According to Dr. Kristie Leong in a June 5, 2009, article in the online health site HealthMad, urine shouldn't have an odor in an otherwise healthy person who is well-hydrated from drinking plenty of water. However, some variation does exist for normal urine odor. But even within that variation, it usually does not have a strong smell. Normal urine is also straw-yellow in color. A detectable urine odor indicates different conditions, depending on the characteristics of the odor and accompanying signs.
What It Indicates
A strong ammonia smell to urine often indicates simple dehydration. When you do not replace the fluids lost by sweating during exercise, urine becomes concentrated, as Leong explains in her article. Whereas normal urine is straw-colored, concentrated urine has a dark yellow color. Solve the problem by drinking more water and prevent it by adequately hydrating during exercise. Other strong urine smells are caused by certain foods, especially asparagus, or by medications or vitamins. These changes in odor are temporary.
Causes for Concern
In uncontrolled diabetes, urine has a sweet odor. Musty-smelling urine could indicate thyroid disease. Sweet-smelling or musty-smelling urine can also indicate metabolic disorders. A burned caramel smell to urine is caused by an inherited maple syrup urine disease that is rare and life-threatening.
Besides dehydration, strong ammonia smell to the urine can also indicate bacterial infection, which is more common in women than men. However, urinary tract infection in men can indicate an underlying medical problem, according to Leong. With a urinary tract infection, the urine is foul-smelling and can also appear cloudy or bloody. If you suspect that you have a urinary tract infection, consult your doctor, who can do a lab test for infection with a urine sample.
According to Leong, a common cause of vaginal infection, bacterial vaginosis, causes a fishy smell to emanate from the vagina that can be mistaken for a strong urine odor. However, accompanying symptoms such as vaginal itching and burning should inform you of whether you have a vaginal infection.

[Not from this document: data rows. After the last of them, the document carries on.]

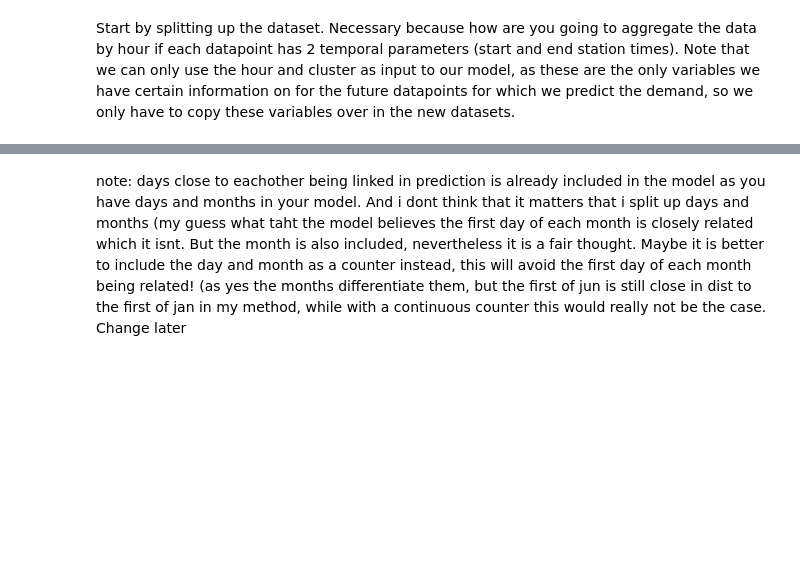
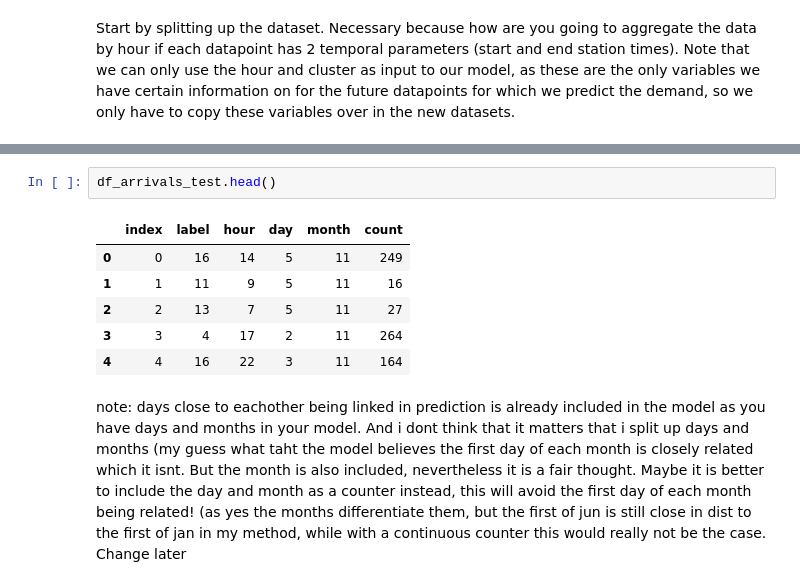
Before and after one commit to AlexisVandenHeede/IntroBA, a Jupyter notebook: reportv2.ipynb, the cells around one changed output, grey strips where cells are left out. Saved outputs shown, nothing was run; the diff lists cells and outputs as text; blank space fills up the shorter version.

```diff
--- a/reportv2.ipynb
+++ b/reportv2.ipynb
@@ -278,2 +320,11 @@ df_arrivals = count(df_arrivals)
+# %%
+df_arrivals_test.head()
+# %% [output]
+|  | index | label | hour | day | month | count |
+| 0 | 0 | 16 | 14 | 5 | 11 | 249 |
+| 1 | 1 | 11 | 9 | 5 | 11 | 16 |
+| 2 | 2 | 13 | 7 | 5 | 11 | 27 |
+| 3 | 3 | 4 | 17 | 2 | 11 | 264 |
+| 4 | 4 | 16 | 22 | 3 | 11 | 164 |
 # %% [markdown]
 note: days close to eachother being linked in prediction is already included in the model as you have days and months in your model. And i dont think that it matters that i split up days and months (my guess what taht the model believes the first day of each month is closely related which it isnt. But the month is also included, nevertheless it is a fair thought. Maybe it is better to include the day and month as a counter instead, this will avoid the first day of each month being related! (as yes the months differentiate them, but the first of jun is still close in dist to the first of jan in my method, while with a continuous counter this would really not be the case. Change later
```
Also changed, not shown: parts of 33 cells of this notebook.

While normal urine odor varies somewhat and strong-smelling urine can be temporary and be caused by food, medication or dehydration, consult your physician if you have any questions or worries, especially if the change in your urine odor corresponds to a symptom of a medical condition.